Understanding Asperger’s Syndrome: Key Symptoms and Resources

A brief precis and overview of Asperger’s Syndrome (now subsumed in Autistic Spectrum Disorder, ASD).

Asperger’s Syndrome, often simply referred to as Asperger’s, is a developmental disorder that’s part of the autism spectrum. While each person with Asperger’s is unique, some common symptoms include:

  1. Social Challenges: Difficulty in understanding social cues, difficulty in forming and maintaining friendships, difficulty recognizing non-verbal communication cues, or a lack of interest in socializing.
  2. Repetitive Behaviors: Engaging in repeated motions (like hand-flapping) or becoming highly interested in specific, often non-mainstream topics, with a desire to discuss them at length.
  3. Speech and Language Peculiarities: Might speak in a monotone, formal manner or take figures of speech literally. They may also have a very literal interpretation of language and struggle with understanding sarcasm or jokes.
  4. Sensory Sensitivity: Over-sensitivity or under-sensitivity to sounds, lights, textures, and other sensory stimuli.
  5. Motor Skill Challenges: Clumsiness or awkwardness in coordination, sometimes with delays in motor skills like riding a bike or catching a ball.
  6. Rigid Thinking: Struggling with change and preferring routines. They might become distressed if routines are changed or interrupted.
  7. Limited Interests: They may develop an intense, almost obsessive interest in a few specific topics.
  8. Challenges in Empathy: Difficulty in understanding the feelings or perspectives of others, though this doesn’t mean they lack compassion or caring.
  9. Strong Skills or Talents: Many people with Asperger’s have high intelligence and may excel particularly in fields like math, science, art, or music.
  10. Avoidance of Eye Contact: They may find it uncomfortable to maintain eye contact with others.

It’s important to note that having one or more of these symptoms doesn’t necessarily mean someone has Asperger’s. A professional assessment is necessary to determine a diagnosis.
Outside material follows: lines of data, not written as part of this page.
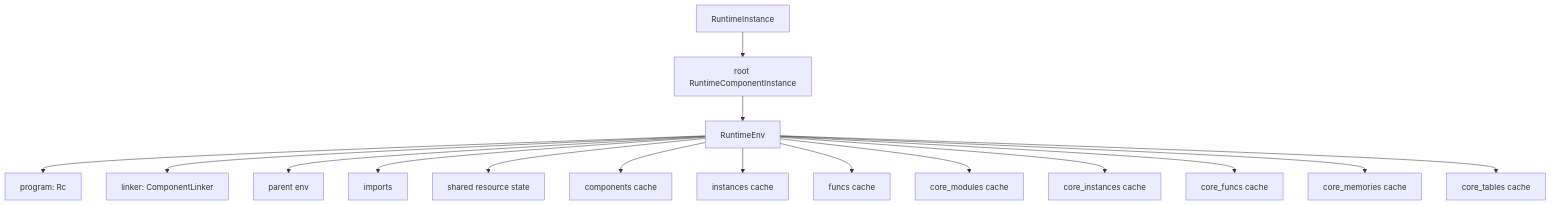
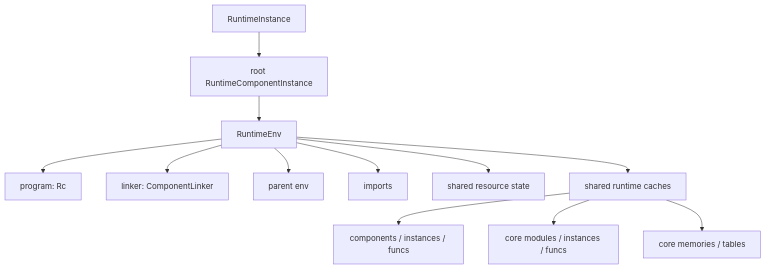
One commit to yieldspace/telomere changed the sixth of 12 diagrams in docs/component-model/relation-driven-runtime.md. Above: the diagram before and after it, drawn with Mermaid. The commit also changed other lines of this file and 25 other files, not shown here.

````diff
--- a/docs/component-model/relation-driven-runtime.md
+++ b/docs/component-model/relation-driven-runtime.md
@@ -128,18 +128,14 @@
 ```mermaid
 flowchart TD
     A["RuntimeInstance"] --> B["root RuntimeComponentInstance"]
     B --> C["RuntimeEnv"]
     C --> D["program: Rc<ComponentProgram>"]
     C --> E["linker: ComponentLinker"]
     C --> F["parent env"]
     C --> G["imports"]
     C --> H["shared resource state"]
-    C --> I["components cache"]
-    C --> J["instances cache"]
-    C --> K["funcs cache"]
-    C --> L["core_modules cache"]
-    C --> M["core_instances cache"]
-    C --> N["core_funcs cache"]
-    C --> O["core_memories cache"]
-    C --> P["core_tables cache"]
+    C --> I["shared runtime caches"]
+    I --> J["components / instances / funcs"]
+    I --> K["core modules / instances / funcs"]
+    I --> L["core memories / tables"]
 ```
````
Also, people with Asperger’s are as varied as any other group, so not everyone will display all these traits or experience them in the same way.

References and Sources

If you’re looking for in-depth and scholarly information on Asperger’s Syndrome, some reputable sources include:

  1. DSM-5: The Diagnostic and Statistical Manual of Mental Disorders (Fifth Edition) by the American Psychiatric Association.
  2. World Health Organization (WHO): The ICD-10 Classification of Mental and Behavioural Disorders.
  3. National Institute of Mental Health (NIMH): They provide a range of publications and resources on autism spectrum disorders.
  4. “NeuroTribes: The Legacy of Autism and the Future of Neurodiversity” by Steve Silberman: A comprehensive look into the history and spectrum of neurodiversity.
  5. Autism Speaks: This organization offers various resources, research, and understanding about autism, including Asperger’s Syndrome.

However, always consult with a clinician or specialist in the field for personalized and updated information.